Election Day is not the only time residents get a chance to say what kind of city they want.

All year long, elected and appointed officials, paid and volunteer, are discussing options and making decisions that impact the future of Portland. They listen to comments and concerns from the public and although they don’t always make everyone happy, they take those comments into consideration as a major factor in the kinds of decisions that get made.

There are fewer ways for citizens to get involved that don’t involve going to meetings, but they do exist.

One of them will be available for the next two weeks.

The city planning department has posted an online survey that will be used to inform an update of the comprehensive plan (http://www.portlandmaine.gov/1579/Comprehensive-Plan-2015).

The comprehensive plan provides a broad guideline that will be used to make decisions about growth and change over the next decade. State law requires periodic updates to make sure that the priorities identified still make sense.

This online survey asks residents for their opinions on what they like about the city and what they would like to see change.

There are questions about neighborhoods, transportation, housing, historic preservation and economic development. It also provides good background information in each of these areas.

The plan will try to anticipate some major events which will change the face of the city. One of them is population growth.

A conservative estimate projects Cumberland County’s population to grow by 44,000 people between 2010 and 2030. If Portland remains home to 25 percent of the county’s population, it would have to grow by 15,000 people, or just under 800 people a year. Where will they go?
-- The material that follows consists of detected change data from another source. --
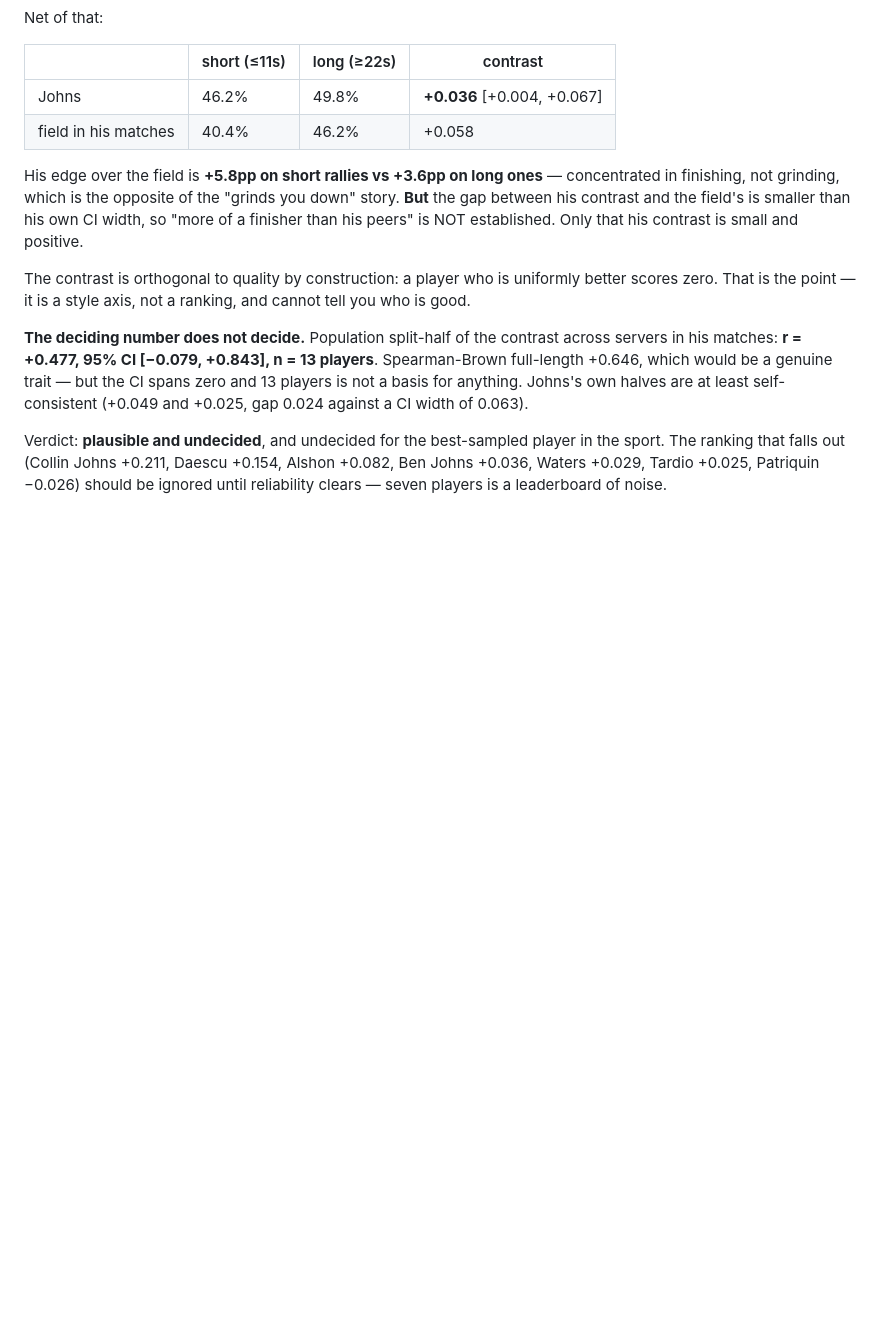
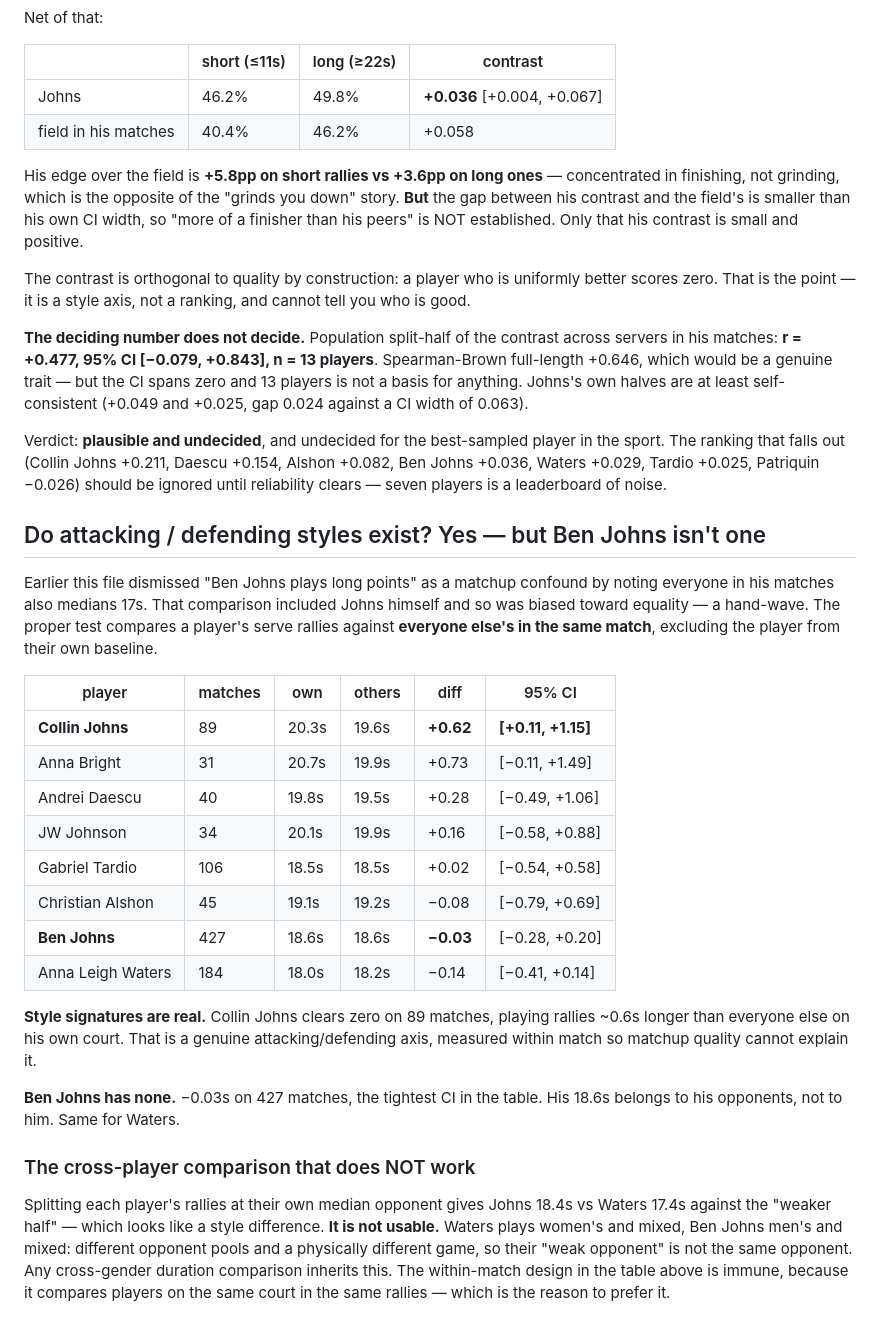
Before and after one commit to chad-murphy-data/pickleball, a Markdown page: model/rally_duration.md, the part around the change. Drawn GitHub-style; blank space fills up the shorter version.

Commit message:
Style signatures are real — Collin Johns has one, Ben Johns doesn't
Earlier I dismissed "Ben Johns plays long points" as a matchup confound by
noting everyone in his matches also medians 17s. That baseline INCLUDED
Johns himself, biasing it toward equality -- a hand-wave, correctly called
out. The proper test compares a player's serve rallies against everyone
else's in the SAME match, excluding the player from their own baseline.

  Collin Johns    89 matches  own 20.3s  others 19.6s  +0.62 [+0.11,+1.15]
  Anna Bright     31          20.7       19.9          +0.73 [-0.11,+1.49]
  Ben Johns      427          18.6       18.6          -0.03 [-0.28,+0.20]
  ALW            184          18.0       18.2          -0.14 [-0.41,+0.14]

Attacking/defending styles DO exist and are measurable within match, where
matchup quality cannot explain them: Collin Johns clears zero on 89 matches,
playing rallies ~0.6s longer than everyone else on his own court.

Ben Johns has no signature at all -- -0.03s on 427 matches, the tightest CI
in the table. His 18.6s belongs to his opponents.

Also documented: the cross-player split by opponent strength (Johns 18.4s vs
Waters 17.4s against their own weaker halves) is NOT usable. Waters plays
women's and mixed, Ben Johns men's and mixed -- different opponent pools and
a physically different game, so their "weak opponent" is not the same
opponent. Any cross-gender duration comparison inherits this; the
within-match design is immune and is the reason to prefer it.

```diff
--- a/model/rally_duration.md
+++ b/model/rally_duration.md
@@ -279,3 +279,41 @@ player in the sport. The ranking that falls out (Collin Johns +0.211, Daescu
 +0.154, Alshon +0.082, Ben Johns +0.036, Waters +0.029, Tardio +0.025,
 Patriquin −0.026) should be ignored until reliability clears — seven players
 is a leaderboard of noise.
+
+## Do attacking / defending styles exist? Yes — but Ben Johns isn't one
+
+Earlier this file dismissed "Ben Johns plays long points" as a matchup
+confound by noting everyone in his matches also medians 17s. That comparison
+included Johns himself and so was biased toward equality — a hand-wave. The
+proper test compares a player's serve rallies against **everyone else's in
+the same match**, excluding the player from their own baseline.
+
+| player | matches | own | others | diff | 95% CI |
+|---|---|---|---|---|---|
+| **Collin Johns** | 89 | 20.3s | 19.6s | **+0.62** | **[+0.11, +1.15]** |
+| Anna Bright | 31 | 20.7s | 19.9s | +0.73 | [−0.11, +1.49] |
+| Andrei Daescu | 40 | 19.8s | 19.5s | +0.28 | [−0.49, +1.06] |
+| JW Johnson | 34 | 20.1s | 19.9s | +0.16 | [−0.58, +0.88] |
+| Gabriel Tardio | 106 | 18.5s | 18.5s | +0.02 | [−0.54, +0.58] |
+| Christian Alshon | 45 | 19.1s | 19.2s | −0.08 | [−0.79, +0.69] |
+| **Ben Johns** | 427 | 18.6s | 18.6s | **−0.03** | [−0.28, +0.20] |
+| Anna Leigh Waters | 184 | 18.0s | 18.2s | −0.14 | [−0.41, +0.14] |
+
+**Style signatures are real.** Collin Johns clears zero on 89 matches,
+playing rallies ~0.6s longer than everyone else on his own court. That is a
+genuine attacking/defending axis, measured within match so matchup quality
+cannot explain it.
+
+**Ben Johns has none.** −0.03s on 427 matches, the tightest CI in the table.
+His 18.6s belongs to his opponents, not to him. Same for Waters.
+
+### The cross-player comparison that does NOT work
+
+Splitting each player's rallies at their own median opponent gives Johns
+18.4s vs Waters 17.4s against the "weaker half" — which looks like a style
+difference. **It is not usable.** Waters plays women's and mixed, Ben Johns
+men's and mixed: different opponent pools and a physically different game, so
+their "weak opponent" is not the same opponent. Any cross-gender duration
+comparison inherits this. The within-match design in the table above is
+immune, because it compares players on the same court in the same rallies —
+which is the reason to prefer it.
```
Another longterm trend is climate change. Portland residents should be ready for rising sea levels that will threaten the low lying parts of the city, especially the parts of Bayside built on fill. Should the city taxpayers fund improvements to keep the water out of public areas like roads and parks? What about privately owned ones? And if the answer is no, who would be responsible?

The survey is available on-line until Dec. 31, and it is a worthwhile way for interested residents, business owners, and people who work in town or just visit to have their say.

Not everyone can make it to a meeting. The city should keep looking for other ways to reach out and get as much public comment as possible.